## WORK INSTRUCTIONS:
What is needed is an exact copy of the entries below, with every picture left out.

───── INFORMATION SUPPLIED

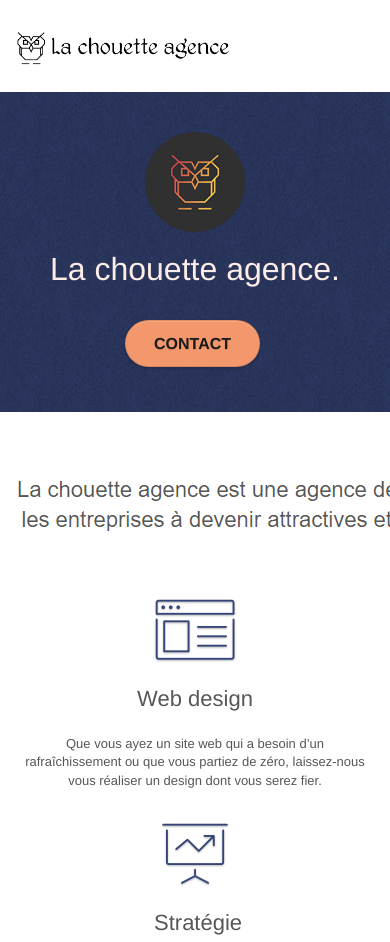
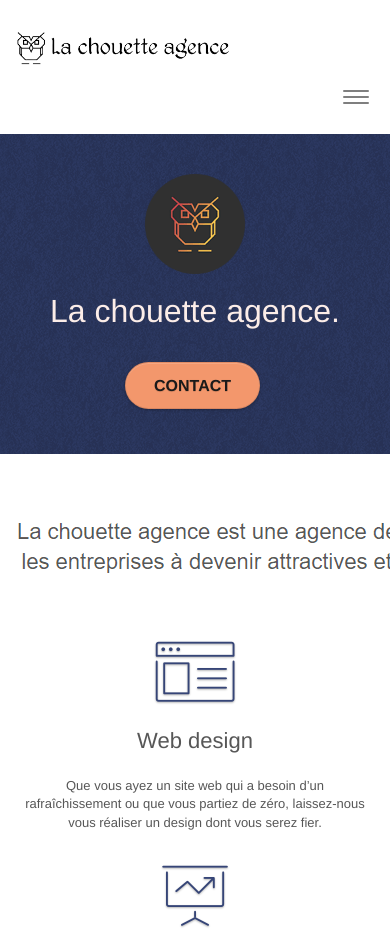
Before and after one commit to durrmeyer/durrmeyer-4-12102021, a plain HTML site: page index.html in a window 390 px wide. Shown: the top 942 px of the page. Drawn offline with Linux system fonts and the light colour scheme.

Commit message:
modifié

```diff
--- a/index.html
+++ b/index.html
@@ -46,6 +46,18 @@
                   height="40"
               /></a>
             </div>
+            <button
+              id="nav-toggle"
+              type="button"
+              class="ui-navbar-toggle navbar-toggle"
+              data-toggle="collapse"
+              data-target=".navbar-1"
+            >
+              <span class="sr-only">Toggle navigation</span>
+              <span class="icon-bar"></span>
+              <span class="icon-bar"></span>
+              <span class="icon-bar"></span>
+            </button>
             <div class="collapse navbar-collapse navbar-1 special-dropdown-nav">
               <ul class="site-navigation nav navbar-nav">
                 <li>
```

──────────

## RESPONSE AREA:
Before and after one commit to durrmeyer/durrmeyer-4-12102021, a plain HTML site: page index.html in a window 390 px wide. Shown: the top 942 px of the page. Drawn offline with Linux system fonts and the light colour scheme.

Commit message:
modifié

```diff
--- a/index.html
+++ b/index.html
@@ -46,6 +46,18 @@
                   height="40"
               /></a>
             </div>
+            <button
+              id="nav-toggle"
+              type="button"
+              class="ui-navbar-toggle navbar-toggle"
+              data-toggle="collapse"
+              data-target=".navbar-1"
+            >
+              <span class="sr-only">Toggle navigation</span>
+              <span class="icon-bar"></span>
+              <span class="icon-bar"></span>
+              <span class="icon-bar"></span>
+            </button>
             <div class="collapse navbar-collapse navbar-1 special-dropdown-nav">
               <ul class="site-navigation nav navbar-nav">
                 <li>
```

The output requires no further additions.